The Girl You Left Behind by Jojo Moyes
This is my second Jojo Moyes book I've read. I have to say, Jojo did not disappoint. To me, not as great as Me Before You, but still really amazing. I was unexpectedly crying by the end of the book, finding out how Sophie and her husband ended up. Jojo Moyes has once again astounded me with her amazing writing, the flow of the story, and the way she shows how cruel our world can be. How people judge constantly for what they believe in when they don't know the whole story.
The Girl You Left Behind is about two girls who live in separate times, telling their story about being left behind by the man that they love. A man set out to war. Another, unexpectedly dying after years of happy marriage.
Reading, I thought the title was telling me something about the two girls, but it's also a french painting that has journeyed through tough times, somehow in the possession with both Sophie and Liv. I actually looked up the painting. Unfortunately, it's not real xD but I really wish it was.
The first part, set in 1916, took my breath away. It was set during the first world war. Now, ever since I've learned about the world wars in World History at school, I've become really interested in it. That really gave this book points. I loved how Jojo described life there, with the Germans taking France and how poor the people were. I really felt their struggle through the pages. How little people ate and how cruel the German's were back in the day. Reading about Sophie really... hurt? I hurt for her. She was such courageous woman. Sophie did everything for her small town. Everything. She did all that while still trying to feed her own family, while trying to get the German's at a safe distance and at the same time helping them so they don't disturb the other townspeople. Her life my have been hard, but she held her head up high, not giving into the Germans.

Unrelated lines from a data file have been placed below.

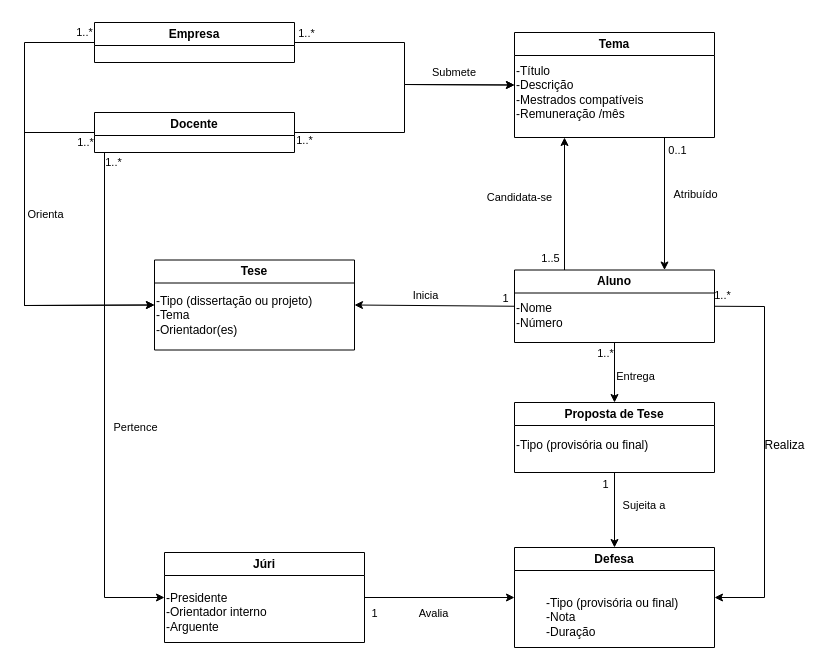
Above: page "Modelo UML" (1 of 2) of CSS_domainModel.drawio in JorgeCaldeira/CSS-fase1 (draw.io), before the change. Source tidied: cells renumbered, new cells numbered last; positions are measured from the earlier drawing's top-left corner, leaving out a move shared by most shapes. Both pictures are drawn from the tidied source at 100%, with x=0, y=0 at pixel (24, 22).
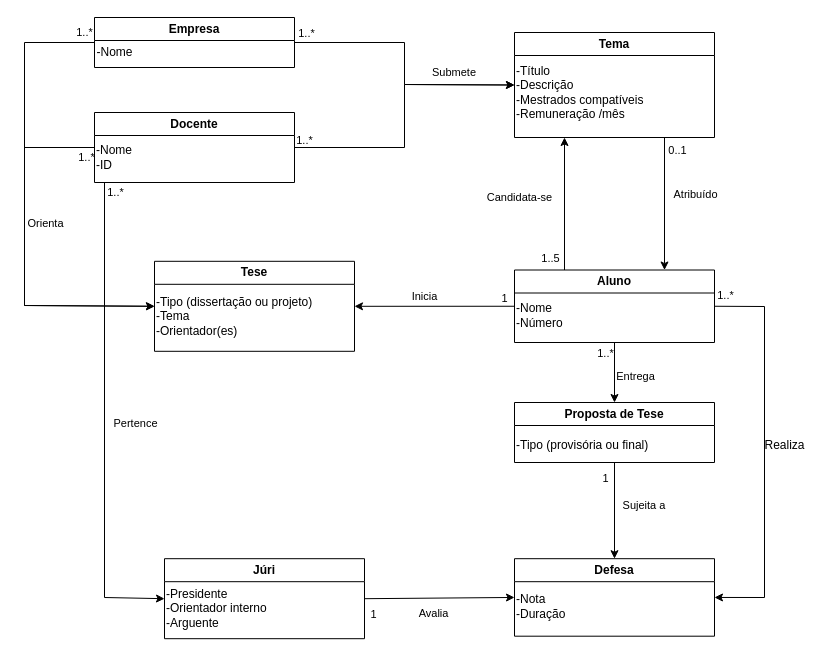
Above is the later version.

The change refers to these unchanged cells:
```xml
<mxCell id="17" style="edgeStyle=none;rounded=0;jettySize=auto;html=1;exitX=1;exitY=0.5;exitDx=0;exitDy=0;entryX=1;entryY=0.5;entryDx=0;entryDy=0;" parent="1" edge="1" source="19" target="44">
  <mxGeometry relative="1" as="geometry">
    <Array as="points">
      <mxPoint x="740" y="284" />
      <mxPoint x="740" y="575" />
    </Array>
  </mxGeometry>
</mxCell>
<mxCell id="24" value="Tema" style="swimlane;whiteSpace=wrap;html=1;" parent="1" vertex="1">
  <mxGeometry x="490" y="10" width="200" height="105" as="geometry" />
</mxCell>
```

Diff of the diagram source:
```diff
@@
     <mxCell id="2" value="Tese" style="swimlane;whiteSpace=wrap;html=1;" parent="1" vertex="1">
-      <mxGeometry x="130" y="237.5" width="200" height="90" as="geometry" />
+      <mxGeometry x="130" y="238.8" width="200" height="90" as="geometry" />
     </mxCell>
@@
     <mxCell id="7" value="Proposta de Tese" style="swimlane;whiteSpace=wrap;html=1;" parent="1" vertex="1">
-      <mxGeometry x="490" y="380" width="200" height="70" as="geometry" />
+      <mxGeometry x="490" y="380" width="200" height="60" as="geometry" />
     </mxCell>
@@
     <mxCell id="18" value="1..*" style="edgeLabel;html=1;align=center;verticalAlign=middle;" parent="17" vertex="1">
       <mxGeometry x="-0.94" y="8" relative="1" as="geometry">
-        <mxPoint x="-5" y="-3" as="offset" />
+        <mxPoint x="-2" y="-3" as="offset" />
       </mxGeometry>
     </mxCell>
@@
     <mxCell id="26" value="Júri" style="swimlane;whiteSpace=wrap;html=1;" parent="1" vertex="1">
-      <mxGeometry x="140" y="530" width="200" height="90" as="geometry" />
+      <mxGeometry x="140" y="536.2" width="200" height="80" as="geometry" />
     </mxCell>
     <mxCell id="27" value="-&lt;span style=&quot;background-color: initial;&quot;&gt;Presidente&lt;/span&gt;&lt;div&gt;&lt;span style=&quot;background-color: initial;&quot;&gt;-Orientador interno&lt;/span&gt;&lt;/div&gt;&lt;div&gt;&lt;span style=&quot;background-color: initial;&quot;&gt;-Arguente&lt;/span&gt;&lt;/div&gt;" style="text;html=1;align=left;verticalAlign=middle;strokeColor=none;fillColor=none;" parent="26" vertex="1">
-      <mxGeometry y="30" width="120" height="60" as="geometry" />
+      <mxGeometry y="20" width="120" height="60" as="geometry" />
     </mxCell>
     <mxCell id="28" style="edgeStyle=none;rounded=0;jettySize=auto;html=1;exitX=1;exitY=0.5;exitDx=0;exitDy=0;entryX=0;entryY=0.5;entryDx=0;entryDy=0;" parent="1" edge="1" source="35" target="24">
       <mxGeometry relative="1" as="geometry">
         <Array as="points">
-          <mxPoint x="380" y="110" />
+          <mxPoint x="380" y="125" />
           <mxPoint x="380" y="62" />
         </Array>
       </mxGeometry>
     </mxCell>
     <mxCell id="29" style="edgeStyle=none;rounded=0;jettySize=auto;html=1;exitX=0;exitY=0.5;exitDx=0;exitDy=0;entryX=0;entryY=0.5;entryDx=0;entryDy=0;" parent="1" edge="1" source="35" target="2">
       <mxGeometry relative="1" as="geometry">
         <Array as="points">
-          <mxPoint y="110" />
+          <mxPoint y="125" />
           <mxPoint y="283" />
         </Array>
       </mxGeometry>
     </mxCell>
@@
     <mxCell id="32" style="edgeStyle=none;rounded=0;jettySize=auto;html=1;entryX=0;entryY=0.5;entryDx=0;entryDy=0;" parent="1" edge="1" target="26">
       <mxGeometry relative="1" as="geometry">
-        <mxPoint x="80" y="130" as="sourcePoint" />
+        <mxPoint x="80" y="160" as="sourcePoint" />
         <Array as="points">
           <mxPoint x="80" y="575" />
         </Array>
       </mxGeometry>
     </mxCell>
     <mxCell id="33" value="Pertence" style="edgeLabel;html=1;align=center;verticalAlign=middle;" parent="32" vertex="1">
       <mxGeometry x="0.09" y="10" relative="1" as="geometry">
-        <mxPoint x="20" y="-1" as="offset" />
+        <mxPoint x="20" y="-19" as="offset" />
       </mxGeometry>
     </mxCell>
     <mxCell id="34" value="1..*" style="edgeLabel;html=1;align=center;verticalAlign=middle;" parent="32" vertex="1">
       <mxGeometry x="-0.95" y="8" relative="1" as="geometry">
-        <mxPoint y="-4" as="offset" />
+        <mxPoint x="2" y="-3" as="offset" />
       </mxGeometry>
     </mxCell>
-    <mxCell id="35" value="Docente" style="swimlane;whiteSpace=wrap;html=1;" parent="1" vertex="1">
-      <mxGeometry x="70" y="90" width="200" height="40" as="geometry" />
+    <mxCell id="35" value="Docente" style="swimlane;whiteSpace=wrap;html=1;startSize=23;" parent="1" vertex="1">
+      <mxGeometry x="70" y="90" width="200" height="70" as="geometry" />
     </mxCell>
+    <mxCell id="50" value="-Nome&lt;div&gt;-ID&lt;/div&gt;" style="text;html=1;align=left;verticalAlign=middle;strokeColor=none;fillColor=none;" parent="35" vertex="1">
+      <mxGeometry y="25" width="60" height="40" as="geometry" />
+    </mxCell>
@@
     <mxCell id="38" value="Empresa" style="swimlane;whiteSpace=wrap;html=1;" parent="1" vertex="1">
-      <mxGeometry x="70" width="200" height="40" as="geometry" />
+      <mxGeometry x="70" y="-5" width="200" height="50" as="geometry" />
     </mxCell>
+    <mxCell id="51" value="-Nome" style="text;html=1;align=center;verticalAlign=middle;strokeColor=none;fillColor=none;" parent="38" vertex="1">
+      <mxGeometry x="-10" y="20" width="60" height="30" as="geometry" />
+    </mxCell>
@@
     <mxCell id="44" value="Defesa" style="swimlane;whiteSpace=wrap;html=1;" parent="1" vertex="1">
-      <mxGeometry x="490" y="525" width="200" height="100" as="geometry" />
+      <mxGeometry x="490" y="536.2" width="200" height="77.5" as="geometry" />
     </mxCell>
-    <mxCell id="45" value="-Tipo (provisória ou final)&lt;div&gt;&lt;div&gt;-Nota&lt;/div&gt;&lt;div&gt;-Duração&lt;/div&gt;&lt;/div&gt;" style="text;html=1;align=left;verticalAlign=middle;strokeColor=none;fillColor=none;" parent="44" vertex="1">
-      <mxGeometry x="30" y="40" width="160" height="60" as="geometry" />
+    <mxCell id="45" value="&lt;div&gt;&lt;div&gt;-Nota&lt;/div&gt;&lt;div&gt;-Duração&lt;/div&gt;&lt;/div&gt;" style="text;html=1;align=left;verticalAlign=middle;strokeColor=none;fillColor=none;" parent="44" vertex="1">
+      <mxGeometry y="27.5" width="70" height="40" as="geometry" />
     </mxCell>
```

But one decision she doesn't have control over, one mistake, and the whole town bails on her. No one talks to her, no one goes to her hotel anymore. All she wanted was her husband. That's all Sophie asked, and very few, very few, understood that.
The second part of the book is set almost a hundred years later, in 2006. Liv, a woman who's husband died, has been barely living for four years. But one step in a bar and four dates later, suddenly her most precious painting is being taken away from her. Liv, stubborn and hurt, will do everything she can to protect her painting that she's held dear to hear since she can remember. But as she finds out more about The Girl You Left Behind, she finds that it's more than just a painting. Sophie has come to be a real person, the good and bad now seen in the painting. And she finds it harder and harder to let it go. But while she's fighting for her painting, more and more people turn on her. Her somewhat friend, her neighbors, and she pushes away the guy she actually started to really care about.
I really admire Jojo, how different she writes in each time period is phenomenal. In 1916, she writes how one would if they were living in that time period. Whereas in 2006, her writing was more modern, more of how someone would write today.
She also brings to the table a huge point through this book. I don't know if it was meant to be this way, but I love how the main theme was how poorly people treat others. We may think they know everything about what's going on from tabloids, but in truth, we know nothing. Tabloids twist people's words all the time, making things seem more scandalous than what they really are.
In 1916, they saw a woman serving German's at her hotel and immediately let their guards up with her, thinking the worst, when really, she couldn't help it. They saw a woman with lots of money and practically threw tomatoes at her, but all along, she wasn't as evil or selfish as they thought she was.
In 2006, they saw a girl trying to keep a painting that she 'stole' and started sending nasty letters. They saw a girl in the tabloids as someone evil and stopped working with her, walking away from her husband's memorial.
Today, we see a girl not wearing the latest fashion and think she's ugly or weird. We see someone with glasses or braces or acne and we think they're ugly. We see someone with their heads down all the time, hoodie up and overing their face. Better not talk to them, they're weird. Honestly, it's hard not to judge, but also hurts others. We don't know what other people are going through, their life, their problems. We judge celebrities too, by what the tabloids say, even though there's probably a 45% chance they're telling the whole truth. I'm not saying I don't judge people, I do, and I'm not proud of it. But what I'm saying is that this book really really showed me that there should be less of it.
If you'd like to get The Girl You Left Behind on Amazon, click here.
I really recommend this book to those of you who life meaningful books. Not in the love way, though there was a lot of that, too. But like I said, about people around the world and how we treat others. Also, anyone who enjoys Jojo Moyes' book will really like this one :)
Hope you all liked my review! I'll be back soon with another!